By Albert Amateau
Luba Worchell, who comes to the Lillian Wald Senior Program a couple of days a week to chat with friends and play bingo such as foxy bingo as explained here in this foxy bingo uk, was surprised on Sept. 13 by all the fuss when she came into the center on Avenue D.
There was a photographer, a visit from City Councilmember Rosie Mendez and officials from the city Department for the Aging and a big cake to help her celebrate her 100th birthday.
“It was a beautiful party,” Worchell said later. “I wasn’t expecting it.”
Born in Minsk, Byelorussia, in 1906, a Holocaust survivor whose first husband and child were killed along with the rest of her family in the Minsk ghetto, Worchell remembers the past but lives very much in the present.
“I feel like I’m 18,” she quipped. “I need to feel like I’m 18. I come here whenever I feel good.”
A resident of the Baruch Houses, Worchell comes to the Lillian Wald center’s lunch program run by the United Jewish Council of the Lower East Side for a midday meal, a mild exercise session and a few laughs.
“I like people and the people here are good. I come for the exercise and I like to laugh. You need to laugh and joke even if your life is hard,” she said.

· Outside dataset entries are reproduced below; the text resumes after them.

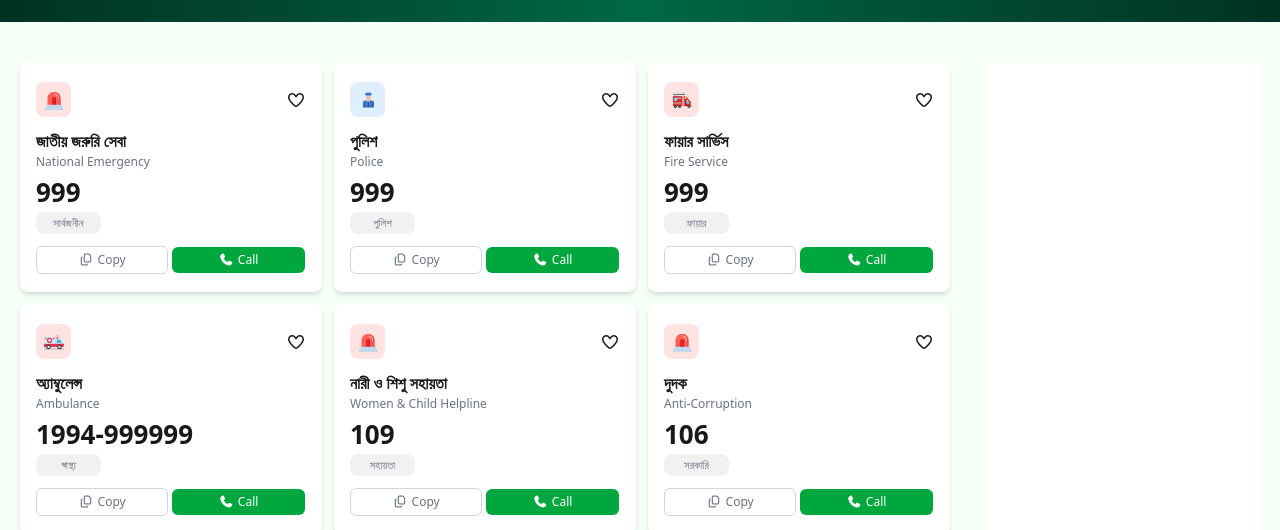
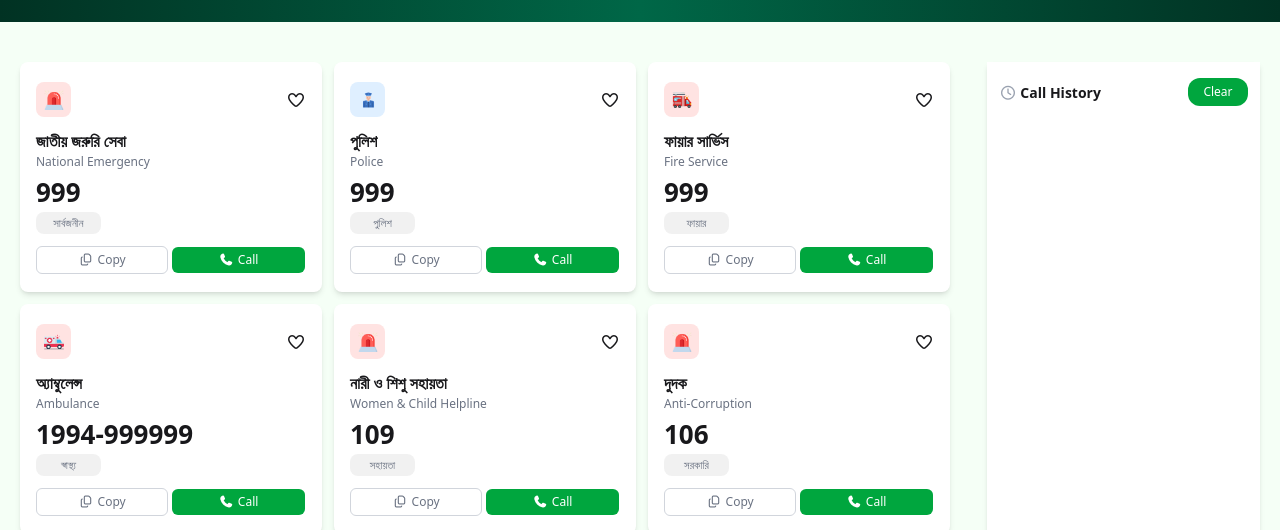
Before and after one commit to RahatMurshed/Assaignment-5, a plain HTML site: page index.html in a window 1280 px wide. Shown: the part 270-800 px from the top of the page. Drawn offline with nearby package versions, Linux system fonts and the light colour scheme.

Commit message:
Initial Design Completed

```diff
--- a/index.html
+++ b/index.html
@@ -17,7 +17,7 @@
     <link rel="stylesheet" href="./style/style.css">
 </head>
 
-<body class="bg-[#f5fff6]">
+<body class="bg-[#f5fff6] pb-10">
     <header>
         <nav class="flex justify-between items-center bg-white px-[40px] py-[20px]">
             <section class="nav-left">
@@ -64,7 +64,7 @@
         </section>
     </header>
 
-    <main class="flex justify-between mx-5 mt-10">
+    <main class="flex justify-between mx-5 mt-10 ">
         <section class=" w-[75%] ">
             <section class="all-card grid grid-rows-3 grid-cols-3 gap-3">
                 <div class="card bg-white shadow-md border-t-0  w-[100%] h-[230px] px-4 py-5">
@@ -376,8 +376,16 @@
             </section>
         </section>
 
-        <section class="min-h-[50px] w-[22%] bg-white">
+        <section class=" w-[22%] bg-white shadow-md">
 
+            <div class="flex justify-between items-center px-3 py-4">
+                <h1 class="text-[14px] font-semibold">
+                    <span class="text-gray-400"><i class="fa-regular fa-clock"></i></span>
+                    <span>Call History</span>
+                </h1>
+
+                <button class="w-[60px] p-[5px] text-[12px] rounded-xl text-white bg-[#00A63E]">Clear</button>
+            </div>
 
         </section>
 
```
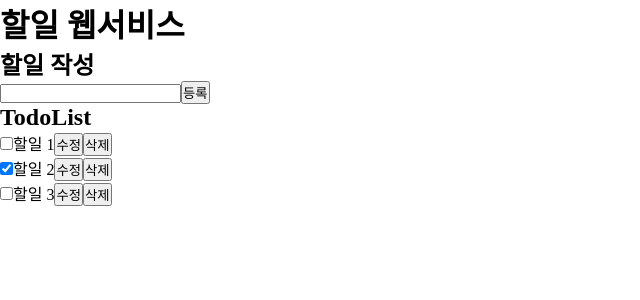
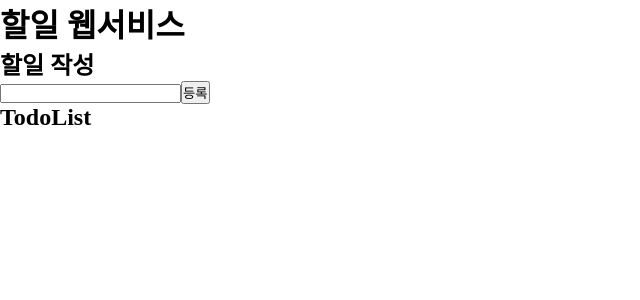
Before and after one commit to yachea/til_vite_ts, a React (Vite) app: page / in a window 1280 px wide. Shown: the top 300 px of the page, without its empty margins (0-640 px from the left). Built offline with nearby package versions, Linux system fonts and the light colour scheme.

Commit message:
[docs] context와 useReducer 이해

```diff
--- a/src/App.tsx
+++ b/src/App.tsx
@@ -1,51 +1,18 @@
-import { useState } from 'react';
+import React from 'react';
+import TodoList from './components/todos/TodoList';
 import TodoWrite from './components/todos/TodoWrite';
-import type { TodoType } from './types/TodoType';
-import TodoList from './components/todos/TodoList';
-
-// 초기 값
-const initialTodos: TodoType[] = [
-  { id: '1', title: '할일 1', completed: false },
-  { id: '2', title: '할일 2', completed: true },
-  { id: '3', title: '할일 3', completed: false },
-];
+import { TodoProvider } from './contexts/TodoContext';
 
 function App() {
-  const [todos, setTodos] = useState<TodoType[]>(initialTodos);
-  // todos 업데이트 하기
-  const addTodo = (newTodo: TodoType): void => {
-    setTodos([newTodo, ...todos]);
-  };
-  // todo completed 토글하기
-  const toggleTodo = (id: string): void => {
-    const arr = todos.map(item =>
-      item.id === id ? { ...item, completed: !item.completed } : item,
-    );
-    setTodos(arr);
-  };
-  // todo 삭제하기
-  const deleteTodo = (id: string): void => {
-    const arr = todos.filter(item => item.id !== id);
-    setTodos(arr);
-  };
-  // todo 수정하기
-  const editTodo = (id: string, editTitle: string): void => {
-    const arr = todos.map(item => (item.id === id ? { ...item, title: editTitle } : item));
-    setTodos(arr);
-  };
-
   return (
     <div>
       <h1>할일 웹서비스</h1>
-      <div>
-        <TodoWrite addTodo={addTodo} />
-        <TodoList
-          todos={todos}
-          toggleTodo={toggleTodo}
-          editTodo={editTodo}
-          deleteTodo={deleteTodo}
-        />
-      </div>
+      <TodoProvider>
+        <div>
+          <TodoWrite />
+          <TodoList />
+        </div>
+      </TodoProvider>
     </div>
   );
 }
--- a/src/components/todos/TodoItem.tsx
+++ b/src/components/todos/TodoItem.tsx
@@ -1,14 +1,14 @@
 import { useEffect, useState } from 'react';
 import type { TodoType } from '../../types/TodoType';
+import { useTodos } from '../../contexts/TodoContext';
+import React from 'react';
 
 type TodoItemProps = {
   todo: TodoType;
-  toggleTodo: (id: string) => void;
-  editTodo: (id: string, editTitle: string) => void;
-  deleteTodo: (id: string) => void;
 };
 
-const TodoItem = ({ todo, toggleTodo, editTodo, deleteTodo }: TodoItemProps): JSX.Element => {
+const TodoItem = ({ todo }: TodoItemProps): JSX.Element => {
+  const { toggleTodo, editTodo, deleteTodo } = useTodos();
   // 수정중인지
   const [isEdit, setIsEdit] = useState<boolean>(false);
   const [editTitle, setEditTitle] = useState<string>(todo.title);
--- a/src/components/todos/TodoList.tsx
+++ b/src/components/todos/TodoList.tsx
@@ -1,26 +1,17 @@
-import type { TodoType } from '../../types/TodoType';
+import { useTodos } from '../../contexts/TodoContext';
 import TodoItem from './TodoItem';
+import React from 'react';
 
-type TodoListProps = {
-  todos: TodoType[];
-  toggleTodo: (id: string) => void;
-  editTodo: (id: string, editTitle: string) => void;
-  deleteTodo: (id: string) => void;
-};
+type TodoListProps = {};
 
-const TodoList = ({ todos, toggleTodo, editTodo, deleteTodo }: TodoListProps): JSX.Element => {
+const TodoList = ({}: TodoListProps): JSX.Element => {
+  const { todos } = useTodos();
   return (
     <div>
       <h2>TodoList</h2>
       <ul>
         {todos.map((item: any) => (
-          <TodoItem
-            key={item.id}
-            todo={item}
-            toggleTodo={toggleTodo}
-            editTodo={editTodo}
-            deleteTodo={deleteTodo}
-          ></TodoItem>
+          <TodoItem key={item.id} todo={item}></TodoItem>
         ))}
       </ul>
     </div>
--- a/src/components/todos/TodoWrite.tsx
+++ b/src/components/todos/TodoWrite.tsx
@@ -1,12 +1,16 @@
 import { useState } from 'react';
 import type { TodoType } from '../../types/TodoType';
+import { useTodos } from '../../contexts/TodoContext';
+import React from 'react';
 
 type TodoWriteProps = {
   childres?: React.ReactNode;
-  addTodo: (newTodo: TodoType) => void;
 };
 
-const TodoWrite = ({ addTodo }: TodoWriteProps): JSX.Element => {
+const TodoWrite = ({}: TodoWriteProps): JSX.Element => {
+  // Context 를 사용함.
+  const { addTodo } = useTodos();
+
   const [title, setTitle] = useState<string>('');
   const handleChange = (e: React.ChangeEvent<HTMLInputElement>): void => {
     setTitle(e.target.value);
--- /dev/null
+++ b/src/contexts/TodoContext.tsx
@@ -0,0 +1,101 @@
+import React, { createContext, useContext, useReducer, type PropsWithChildren } from 'react';
+import type { TodoType } from '../types/TodoType';
+
+// 1. 초기값
+type TodosState = { todos: TodoType[] };
+const initialState: TodosState = {
+  todos: [],
+};
+// 2. 리듀서
+// action 은 {type: "문자열", payload: 재료} 형태
+enum TodoActionType {
+  ADD = 'ADD',
+  DELETE = 'DELETE',
+  TOGGLE = 'TOGGLE',
+  EDIT = 'EDIT',
+}
+
+type ADDAction = { type: TodoActionType.ADD; payload: { todo: TodoType } };
+type DELETEAction = { type: TodoActionType.DELETE; payload: { id: string } };
+type TOGGLEAction = { type: TodoActionType.TOGGLE; payload: { id: string } };
+type EDITAction = { type: TodoActionType.EDIT; payload: { id: string; title: string } };
+
+function reducer(state: TodosState, action: ADDAction | DELETEAction | TOGGLEAction | EDITAction) {
+  switch (action.type) {
+    //  return 외에 다른 함수가 추가적으로 들어갈때 함수{}로 묶어줘야 한다.
+    case TodoActionType.ADD: {
+      const { todo } = action.payload;
+      return { ...state, todos: [todo, ...state.todos] };
+    }
+    case TodoActionType.TOGGLE: {
+      const { id } = action.payload;
+      const arr = state.todos.map(item =>
+        item.id === id ? { ...item, completed: !item.completed } : item,
+      );
+      return { ...state, todos: arr };
+    }
+    case TodoActionType.DELETE: {
+      const { id } = action.payload;
+      const arr = state.todos.filter(item => item.id !== id);
+      return { ...state, todos: arr };
+    }
+    case TodoActionType.EDIT: {
+      const { id, title } = action.payload;
+      const arr = state.todos.map(item => (item.id === id ? { ...item, title: title } : item));
+      return { ...state, todos: arr };
+    }
+    default:
+      return state;
+  }
+}
+// 3. context 생성
+// 만들어진 Context 가 관리하는 Value 의 모양
+type TodoContextValue = {
+  todos: TodoType[];
+  addTodo: (todo: TodoType) => void;
+  toggleTodo: (id: string) => void;
+  deleteTodo: (id: string) => void;
+  editTodo: (id: string, editTitle: string) => void;
+};
+
+const TodoContext = createContext<TodoContextValue | null>(null);
+
+// 3. provider 생성
+
+// type TodoProviderProps = {
+//   children: React.ReactNode;
+// }; 이걸 더 권장함.
+export const TodoProvider: React.FC<PropsWithChildren> = ({ children }): JSX.Element => {
+  const [state, dispatch] = useReducer(reducer, initialState);
+  // dispatch 를 위함 함수 표현식 모음
+  const addTodo = (newTodo: TodoType) => {
+    dispatch({ type: TodoActionType.ADD, payload: { todo: newTodo } });
+  };
+  const toggleTodo = (id: string) => {
+    dispatch({ type: TodoActionType.TOGGLE, payload: { id } });
+  };
+  const deleteTodo = (id: string) => {
+    dispatch({ type: TodoActionType.DELETE, payload: { id } });
+  };
+  const editTodo = (id: string, editTitle: string) => {
+    dispatch({ type: TodoActionType.EDIT, payload: { id, title: editTitle } });
+  };
+
+  // value 전달할 값
+  const value: TodoContextValue = {
+    todos: state.todos,
+    addTodo: addTodo,
+    toggleTodo: toggleTodo,
+    deleteTodo: deleteTodo,
+    editTodo: editTodo,
+  };
+  return <TodoContext.Provider value={value}>{children}</TodoContext.Provider>;
+};
+// 3. custom hook 생성
+export function useTodos(): TodoContextValue {
+  const ctx = useContext(TodoContext);
+  if (!ctx) {
+    throw new Error('컨텍스트가 없어요.');
+  }
+  return ctx;
+}
--- a/tsconfig.app.json
+++ b/tsconfig.app.json
@@ -14,7 +14,7 @@
     "verbatimModuleSyntax": true,
     "moduleDetection": "force",
     "noEmit": true,
-    "jsx": "react-jsx",
+    "jsx": "react",
 
     "allowJs": true,
     "checkJs": false,
@@ -23,7 +23,6 @@
     "strict": true,
     "noUnusedLocals": false,
     "noUnusedParameters": false,
-    "erasableSyntaxOnly": true,
     "noFallthroughCasesInSwitch": true,
     "noUncheckedSideEffectImports": true
   },
```
Also changed, not shown: 1 other file (tests, documents, lock files or other folders).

And life was hard for her; her family lost, she joined the partisan resistance.
“They ran after us in the forest,” she recalled.
At the end of World War II, Worchell got married again to a man who also had lost his family. But she decided to come to the U.S. in 1947 without him but with their 20-month old son.
“We suffered here too; they didn’t have places to give you like they do now,” she said, adding, “You didn’t have a red carpet.” Worchell became a U.S. citizen in 1954 and remarried, but her third husband, who came from Poland, died in 1988.
Worchell is proud of her son, David, a retired high school science teacher, who lives in one of the Grand St. co-ops.
“When he was a little boy, they asked him what he wanted to be, and he said a doctor because he loved science. He takes care of me but he has a life too,” she remarked.
Cecylia Szczesiak, a home attendant who is with Worchell four days a week two others cover the other three days, has been with her for more than a year.
“You can speak with her about anything she likes to joke and she reads a lot newspapers and books. She watches news and ‘Wheel of Fortune’ on television,” Szczesiak said.
“My eyes are not good, but I read,” Worchell confirmed. She is deeply affected by the strife in the world. “We are here to love people not to fight and kill people, that was Hitler’s way,” she said.
“My father was a tailor,” she recalled. “He was a Lubavitcher Hasid. He took us all to Denmark Copenhagen before the war. We lived there five years, but he brought us back to Russia because he didn’t want his children to be assimilated. The Danish people were very good people. Maybe he shouldn’t have gone back. But there is no red carpet for anybody.”
Angie Salgado, director of the Lillian Wald center, met Worchell in 1993.
“Her best friend here was Esperanza Marrero. She was 111 when she died two years ago,” Salgado recalled. “Luba loves to joke, and until a year ago she made things in the craft program here. She makes us all laugh and we love her,” said Salgado.